Date: 15th to 16th Century
Formed from a single piece of hardened leather, this scarce Tibetan guard would have been for protecting the left forearm. The small group of surviving examples are all for the left arm, and they were unlikely to have been made in pairs. A similar example in the Metropolitan Museum is illustrated by La Rocca in Warriors of the Himalayas: Rediscovering the Arms and Armour of Tibet, 2006, p.118, cat. no.35. Another, sold by myself, is illustrated in Arms and Armour from the East, 2016, p.84, cat. no.34.
The surface was lacquered and coated with tung oil, which has hardened and subsequently crazed. Such craquelure is often found on Tibetan lacquered objects.
Five vertical iron straps are riveted to the leather, each formed with an integral diamond or half-diamond-shaped panel that is pierced with stylised clouds and tipped with an arrowhead-shaped finial. The central strap is slightly larger than the adjoining ones and incorporates the largest panel. The leather edge is strengthened by means of an applied iron border (with a small area missing) which, like the straps, is chased with single lines highlighting the design. The inside of the guard has a good texture and patina.
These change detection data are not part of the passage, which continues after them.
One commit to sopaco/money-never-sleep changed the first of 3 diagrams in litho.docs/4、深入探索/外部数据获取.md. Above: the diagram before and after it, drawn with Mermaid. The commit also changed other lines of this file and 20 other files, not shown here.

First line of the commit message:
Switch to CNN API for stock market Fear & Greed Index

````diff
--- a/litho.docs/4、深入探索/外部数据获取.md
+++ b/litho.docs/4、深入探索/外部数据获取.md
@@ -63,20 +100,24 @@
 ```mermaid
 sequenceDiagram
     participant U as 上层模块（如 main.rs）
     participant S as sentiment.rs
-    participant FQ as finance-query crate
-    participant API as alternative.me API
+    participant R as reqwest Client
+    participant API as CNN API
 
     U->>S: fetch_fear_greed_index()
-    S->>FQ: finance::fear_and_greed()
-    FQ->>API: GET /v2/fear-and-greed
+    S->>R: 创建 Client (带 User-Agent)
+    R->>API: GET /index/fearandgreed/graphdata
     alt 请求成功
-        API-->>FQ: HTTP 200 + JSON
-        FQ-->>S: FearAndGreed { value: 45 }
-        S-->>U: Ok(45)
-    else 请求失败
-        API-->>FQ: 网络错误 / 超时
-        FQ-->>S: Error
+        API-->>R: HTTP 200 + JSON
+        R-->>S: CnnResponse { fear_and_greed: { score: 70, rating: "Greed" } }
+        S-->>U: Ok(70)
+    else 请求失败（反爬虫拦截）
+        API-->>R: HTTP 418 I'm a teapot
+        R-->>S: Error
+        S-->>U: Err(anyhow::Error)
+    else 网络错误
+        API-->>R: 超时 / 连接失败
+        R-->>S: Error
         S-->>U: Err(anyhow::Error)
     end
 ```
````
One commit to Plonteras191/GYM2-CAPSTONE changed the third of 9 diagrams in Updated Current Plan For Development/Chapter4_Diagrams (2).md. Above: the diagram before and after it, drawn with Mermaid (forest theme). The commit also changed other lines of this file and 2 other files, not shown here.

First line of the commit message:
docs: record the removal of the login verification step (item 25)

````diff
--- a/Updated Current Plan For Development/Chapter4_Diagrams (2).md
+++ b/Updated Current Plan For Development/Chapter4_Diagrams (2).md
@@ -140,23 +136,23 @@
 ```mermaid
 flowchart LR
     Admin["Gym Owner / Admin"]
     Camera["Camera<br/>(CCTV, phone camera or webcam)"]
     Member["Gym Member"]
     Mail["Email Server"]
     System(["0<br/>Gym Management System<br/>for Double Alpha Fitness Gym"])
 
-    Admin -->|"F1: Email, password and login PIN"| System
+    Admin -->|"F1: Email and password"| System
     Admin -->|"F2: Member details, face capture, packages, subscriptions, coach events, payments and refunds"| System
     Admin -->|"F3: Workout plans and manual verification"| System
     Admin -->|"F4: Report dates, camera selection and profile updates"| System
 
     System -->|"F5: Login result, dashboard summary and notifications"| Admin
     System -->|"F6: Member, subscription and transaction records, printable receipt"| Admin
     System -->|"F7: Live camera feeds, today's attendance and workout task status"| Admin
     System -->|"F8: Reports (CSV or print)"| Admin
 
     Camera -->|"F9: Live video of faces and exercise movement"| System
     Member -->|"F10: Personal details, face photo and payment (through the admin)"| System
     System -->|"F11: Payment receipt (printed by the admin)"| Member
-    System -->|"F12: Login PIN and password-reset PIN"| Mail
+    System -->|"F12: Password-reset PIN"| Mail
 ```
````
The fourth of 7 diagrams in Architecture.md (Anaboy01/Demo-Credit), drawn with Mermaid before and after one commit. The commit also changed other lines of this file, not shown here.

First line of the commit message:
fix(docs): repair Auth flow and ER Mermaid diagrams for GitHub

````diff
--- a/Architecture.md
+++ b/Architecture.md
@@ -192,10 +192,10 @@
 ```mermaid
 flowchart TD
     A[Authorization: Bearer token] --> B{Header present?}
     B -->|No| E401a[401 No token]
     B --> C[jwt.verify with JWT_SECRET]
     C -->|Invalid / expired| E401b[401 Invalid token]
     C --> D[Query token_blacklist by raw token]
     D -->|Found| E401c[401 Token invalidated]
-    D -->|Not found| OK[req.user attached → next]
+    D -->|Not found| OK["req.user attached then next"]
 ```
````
A single leather lace holds the two edges together to form a cuff.
These straps compare to the iron fittings on a very fine Tantric door, dating from the 16th to the 18th century (illustrated by Kamansky and Hayward (2004), fig.126, p.307). The diamond-shaped openwork cartouches on the door, and on other similar armguards, are probably from the same workshop. Kamansky and Hayward cite a similar door to the one they illustrate as being located in Nechung, the traditional seat of the State Oracle in Lhasa. This might provide some context for our forearm guard and also give us an indication of the high status of the artist that produced this pierced ironwork.